One thousand years ago, our early-medieval family lives on a small farmstead named Tyddyn Ystradfflyr (Welsh for “Bloomingdale Farm” or “Flowering-valley Homestead”), just across the Conwy river from the town of Llanrwst.
Here’s a modern view of the area taken from Google Maps:
The site enjoys fertile river-valley farmland, and easy access to the Gwydir Forest, which covers the foothills of the Snowdonia mountains. A small stream, the Nant Gwydir, flows down from the mountains, through the forest, and down to the Conwy; we maintain simple irrigation channels to divert some of its flow to support our crops.
In the eleventh century, the Conwy river is navigable up to the point of Llanrwst, where a small set of rapids obstructs further passage, making this an important market town where wool and other products from the region are sold and loaded on to ships for export. (By 1521 the Conwy has silted up and ocean-going ships can no longer reach Llandrwst, stopping instead at Trefriw a mile downriver.)
The Conwy river does flood seasonally, but at other times it is low enough that people can wade across it, and livestock can be herded across without ferrying them back and forth in our little rowboat.
It’s a ten or fifteen minute walk from our house down to the ford where you can cross the river to the bustling town of Llanrwst, named after its founder, Saint Grwst. We sell some of our farm’s crops at the market, as well as the handcrafts that Alienor makes during the long winter evenings.
We raise goats and pigs, and have one ox which we use to plow our fields for oats and barley. The vegetable patch close to our farmhouse provides peas, leeks, and other greens to round out our meals.

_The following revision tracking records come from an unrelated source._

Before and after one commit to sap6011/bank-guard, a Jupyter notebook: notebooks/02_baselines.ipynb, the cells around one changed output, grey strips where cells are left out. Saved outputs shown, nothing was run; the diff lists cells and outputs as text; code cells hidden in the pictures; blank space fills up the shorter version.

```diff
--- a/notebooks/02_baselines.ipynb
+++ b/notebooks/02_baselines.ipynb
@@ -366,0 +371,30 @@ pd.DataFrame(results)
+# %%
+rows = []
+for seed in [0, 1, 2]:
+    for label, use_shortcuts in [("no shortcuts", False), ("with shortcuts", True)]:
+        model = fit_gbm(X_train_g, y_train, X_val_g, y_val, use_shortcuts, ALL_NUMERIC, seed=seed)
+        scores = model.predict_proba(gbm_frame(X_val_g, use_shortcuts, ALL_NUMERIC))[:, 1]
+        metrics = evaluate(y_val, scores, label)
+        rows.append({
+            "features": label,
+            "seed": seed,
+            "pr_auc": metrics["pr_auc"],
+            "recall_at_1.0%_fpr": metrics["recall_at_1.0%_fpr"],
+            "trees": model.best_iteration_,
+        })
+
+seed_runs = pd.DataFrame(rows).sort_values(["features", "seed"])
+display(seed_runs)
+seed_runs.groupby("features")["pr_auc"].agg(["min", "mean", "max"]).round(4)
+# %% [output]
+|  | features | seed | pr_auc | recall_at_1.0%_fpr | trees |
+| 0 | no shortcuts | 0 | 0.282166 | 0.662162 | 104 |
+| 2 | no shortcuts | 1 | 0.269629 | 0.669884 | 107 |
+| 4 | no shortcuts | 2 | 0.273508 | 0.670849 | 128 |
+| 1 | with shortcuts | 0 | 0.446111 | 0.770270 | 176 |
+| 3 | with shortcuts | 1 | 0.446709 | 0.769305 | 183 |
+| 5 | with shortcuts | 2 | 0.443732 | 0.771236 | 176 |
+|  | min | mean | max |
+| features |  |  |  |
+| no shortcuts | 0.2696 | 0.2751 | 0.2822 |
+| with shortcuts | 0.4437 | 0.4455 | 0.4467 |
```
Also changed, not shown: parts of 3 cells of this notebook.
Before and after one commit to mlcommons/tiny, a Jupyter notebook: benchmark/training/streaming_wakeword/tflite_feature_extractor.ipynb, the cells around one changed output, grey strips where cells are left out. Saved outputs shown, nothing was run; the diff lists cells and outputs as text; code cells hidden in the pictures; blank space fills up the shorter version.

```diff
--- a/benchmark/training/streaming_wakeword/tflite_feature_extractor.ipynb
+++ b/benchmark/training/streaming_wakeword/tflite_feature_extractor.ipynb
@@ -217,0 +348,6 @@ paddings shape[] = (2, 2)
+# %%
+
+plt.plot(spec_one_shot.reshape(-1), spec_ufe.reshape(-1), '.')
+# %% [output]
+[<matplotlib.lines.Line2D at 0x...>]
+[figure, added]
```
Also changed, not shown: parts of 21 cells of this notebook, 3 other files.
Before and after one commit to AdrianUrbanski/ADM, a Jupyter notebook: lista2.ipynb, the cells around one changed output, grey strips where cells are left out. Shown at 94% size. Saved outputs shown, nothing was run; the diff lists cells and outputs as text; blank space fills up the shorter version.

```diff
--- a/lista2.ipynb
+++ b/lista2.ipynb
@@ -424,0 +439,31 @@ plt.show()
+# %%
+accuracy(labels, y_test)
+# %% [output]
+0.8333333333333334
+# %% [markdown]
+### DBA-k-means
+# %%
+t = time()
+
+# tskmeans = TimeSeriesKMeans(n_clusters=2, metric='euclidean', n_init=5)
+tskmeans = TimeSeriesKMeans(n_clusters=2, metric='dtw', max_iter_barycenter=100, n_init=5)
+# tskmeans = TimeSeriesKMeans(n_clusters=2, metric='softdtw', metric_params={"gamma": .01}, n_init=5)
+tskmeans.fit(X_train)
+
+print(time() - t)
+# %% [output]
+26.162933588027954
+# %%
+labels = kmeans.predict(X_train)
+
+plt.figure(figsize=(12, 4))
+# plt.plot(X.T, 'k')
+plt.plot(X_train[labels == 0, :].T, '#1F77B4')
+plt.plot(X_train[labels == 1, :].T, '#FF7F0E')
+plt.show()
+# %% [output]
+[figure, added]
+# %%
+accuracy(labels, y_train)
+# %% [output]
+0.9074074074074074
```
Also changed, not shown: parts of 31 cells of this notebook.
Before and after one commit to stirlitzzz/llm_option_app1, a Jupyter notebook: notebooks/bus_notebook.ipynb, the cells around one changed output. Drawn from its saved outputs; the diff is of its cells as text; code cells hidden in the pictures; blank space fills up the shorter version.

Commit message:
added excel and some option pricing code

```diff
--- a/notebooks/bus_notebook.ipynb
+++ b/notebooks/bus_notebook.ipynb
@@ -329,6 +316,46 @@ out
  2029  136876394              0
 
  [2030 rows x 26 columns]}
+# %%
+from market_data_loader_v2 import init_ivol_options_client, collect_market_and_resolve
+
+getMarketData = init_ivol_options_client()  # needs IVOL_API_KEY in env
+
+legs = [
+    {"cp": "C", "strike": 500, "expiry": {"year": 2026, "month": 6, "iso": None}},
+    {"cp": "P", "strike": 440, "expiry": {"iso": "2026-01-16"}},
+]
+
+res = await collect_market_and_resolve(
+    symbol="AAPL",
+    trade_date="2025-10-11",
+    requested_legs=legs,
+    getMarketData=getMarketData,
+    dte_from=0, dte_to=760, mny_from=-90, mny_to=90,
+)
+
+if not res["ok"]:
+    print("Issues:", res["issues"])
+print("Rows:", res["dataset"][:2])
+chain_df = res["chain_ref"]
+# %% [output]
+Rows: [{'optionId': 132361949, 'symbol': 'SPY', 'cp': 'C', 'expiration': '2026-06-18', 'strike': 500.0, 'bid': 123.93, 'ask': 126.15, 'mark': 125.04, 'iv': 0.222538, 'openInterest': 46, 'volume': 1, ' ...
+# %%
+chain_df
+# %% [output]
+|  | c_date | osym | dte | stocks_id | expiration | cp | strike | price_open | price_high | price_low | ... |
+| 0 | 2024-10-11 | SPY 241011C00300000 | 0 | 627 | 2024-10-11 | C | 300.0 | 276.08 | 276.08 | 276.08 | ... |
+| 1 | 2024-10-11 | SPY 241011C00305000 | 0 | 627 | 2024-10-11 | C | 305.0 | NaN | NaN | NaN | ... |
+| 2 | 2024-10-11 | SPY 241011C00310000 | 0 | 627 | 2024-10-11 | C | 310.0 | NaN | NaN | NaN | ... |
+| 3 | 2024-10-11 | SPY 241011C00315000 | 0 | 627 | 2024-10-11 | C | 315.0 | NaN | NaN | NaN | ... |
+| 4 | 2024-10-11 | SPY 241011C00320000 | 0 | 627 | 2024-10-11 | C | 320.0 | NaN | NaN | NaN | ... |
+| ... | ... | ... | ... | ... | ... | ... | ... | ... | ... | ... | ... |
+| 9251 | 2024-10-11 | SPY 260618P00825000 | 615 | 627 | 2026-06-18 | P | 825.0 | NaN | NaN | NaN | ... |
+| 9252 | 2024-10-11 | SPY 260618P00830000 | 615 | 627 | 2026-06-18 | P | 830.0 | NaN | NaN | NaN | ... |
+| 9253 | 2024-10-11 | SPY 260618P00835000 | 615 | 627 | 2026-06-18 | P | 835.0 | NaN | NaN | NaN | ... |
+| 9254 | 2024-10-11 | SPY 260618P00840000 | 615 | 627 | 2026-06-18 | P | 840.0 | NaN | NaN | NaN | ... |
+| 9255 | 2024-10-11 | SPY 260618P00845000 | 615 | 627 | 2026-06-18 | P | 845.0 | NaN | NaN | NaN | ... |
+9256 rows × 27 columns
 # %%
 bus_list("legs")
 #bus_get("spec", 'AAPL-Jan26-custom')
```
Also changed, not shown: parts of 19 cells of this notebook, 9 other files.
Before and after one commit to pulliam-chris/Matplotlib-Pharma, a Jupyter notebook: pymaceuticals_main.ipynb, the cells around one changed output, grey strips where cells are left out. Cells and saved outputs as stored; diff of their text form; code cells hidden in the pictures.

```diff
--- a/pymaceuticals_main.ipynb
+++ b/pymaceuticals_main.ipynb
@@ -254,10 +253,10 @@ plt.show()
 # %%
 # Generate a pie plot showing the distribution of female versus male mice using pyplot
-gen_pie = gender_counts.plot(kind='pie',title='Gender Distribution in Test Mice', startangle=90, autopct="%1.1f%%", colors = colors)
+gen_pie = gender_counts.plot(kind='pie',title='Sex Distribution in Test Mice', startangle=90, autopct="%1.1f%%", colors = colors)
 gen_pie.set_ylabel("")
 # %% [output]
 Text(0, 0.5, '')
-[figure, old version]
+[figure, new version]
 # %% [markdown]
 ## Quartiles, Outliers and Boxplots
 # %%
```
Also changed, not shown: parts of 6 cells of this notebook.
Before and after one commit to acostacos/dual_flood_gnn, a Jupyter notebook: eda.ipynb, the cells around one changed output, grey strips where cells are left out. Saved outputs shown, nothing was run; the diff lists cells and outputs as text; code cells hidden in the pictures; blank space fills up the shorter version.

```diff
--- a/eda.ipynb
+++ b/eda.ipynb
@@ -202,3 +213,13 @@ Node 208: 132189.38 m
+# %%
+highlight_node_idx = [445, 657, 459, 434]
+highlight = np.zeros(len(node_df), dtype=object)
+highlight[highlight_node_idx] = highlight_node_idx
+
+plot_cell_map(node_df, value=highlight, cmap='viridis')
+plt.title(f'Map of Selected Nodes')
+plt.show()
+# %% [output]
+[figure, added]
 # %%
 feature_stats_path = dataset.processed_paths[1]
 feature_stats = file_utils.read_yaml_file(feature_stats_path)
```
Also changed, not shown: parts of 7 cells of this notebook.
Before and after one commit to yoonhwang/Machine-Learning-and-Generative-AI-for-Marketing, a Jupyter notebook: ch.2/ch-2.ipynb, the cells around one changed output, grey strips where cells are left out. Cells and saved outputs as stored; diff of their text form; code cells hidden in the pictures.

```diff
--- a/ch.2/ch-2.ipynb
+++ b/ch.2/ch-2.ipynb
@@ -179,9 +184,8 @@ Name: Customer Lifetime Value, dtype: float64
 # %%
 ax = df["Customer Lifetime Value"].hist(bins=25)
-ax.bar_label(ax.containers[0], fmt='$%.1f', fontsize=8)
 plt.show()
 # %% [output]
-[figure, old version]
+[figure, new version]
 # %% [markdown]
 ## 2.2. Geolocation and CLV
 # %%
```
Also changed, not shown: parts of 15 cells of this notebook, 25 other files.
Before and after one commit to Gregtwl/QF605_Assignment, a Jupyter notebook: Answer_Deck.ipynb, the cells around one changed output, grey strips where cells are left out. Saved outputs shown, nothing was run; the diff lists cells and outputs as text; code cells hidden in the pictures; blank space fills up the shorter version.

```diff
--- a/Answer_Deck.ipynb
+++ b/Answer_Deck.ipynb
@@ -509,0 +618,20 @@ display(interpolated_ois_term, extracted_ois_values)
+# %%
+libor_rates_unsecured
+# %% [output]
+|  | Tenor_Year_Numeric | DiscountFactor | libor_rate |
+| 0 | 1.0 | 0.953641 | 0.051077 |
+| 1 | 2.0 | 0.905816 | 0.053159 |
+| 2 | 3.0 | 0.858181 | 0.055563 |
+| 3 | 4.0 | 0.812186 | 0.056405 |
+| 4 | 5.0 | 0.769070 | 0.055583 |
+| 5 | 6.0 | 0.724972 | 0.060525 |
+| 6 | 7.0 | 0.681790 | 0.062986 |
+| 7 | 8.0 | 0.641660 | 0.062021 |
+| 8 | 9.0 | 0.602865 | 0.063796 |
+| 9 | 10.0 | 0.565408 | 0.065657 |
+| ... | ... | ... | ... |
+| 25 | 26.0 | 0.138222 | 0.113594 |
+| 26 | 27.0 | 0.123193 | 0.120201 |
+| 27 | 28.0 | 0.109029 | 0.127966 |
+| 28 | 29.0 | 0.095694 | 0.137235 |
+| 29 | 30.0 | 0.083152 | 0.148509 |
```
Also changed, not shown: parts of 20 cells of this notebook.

Given the traditional land-ownership practices of this region, much of the area we farm does not belong to us directly and exclusively, but is held in common by the community or rented from a wealthy absentee landlord. This social compact allows us to till some patches of nearby land, graze our livestock along the hillside, and harvest lumber from the forest despite not having independent title to those lands — or at least it does as long as we avoid conflict with our neighbors and are not overly late in fulfillment of our rents.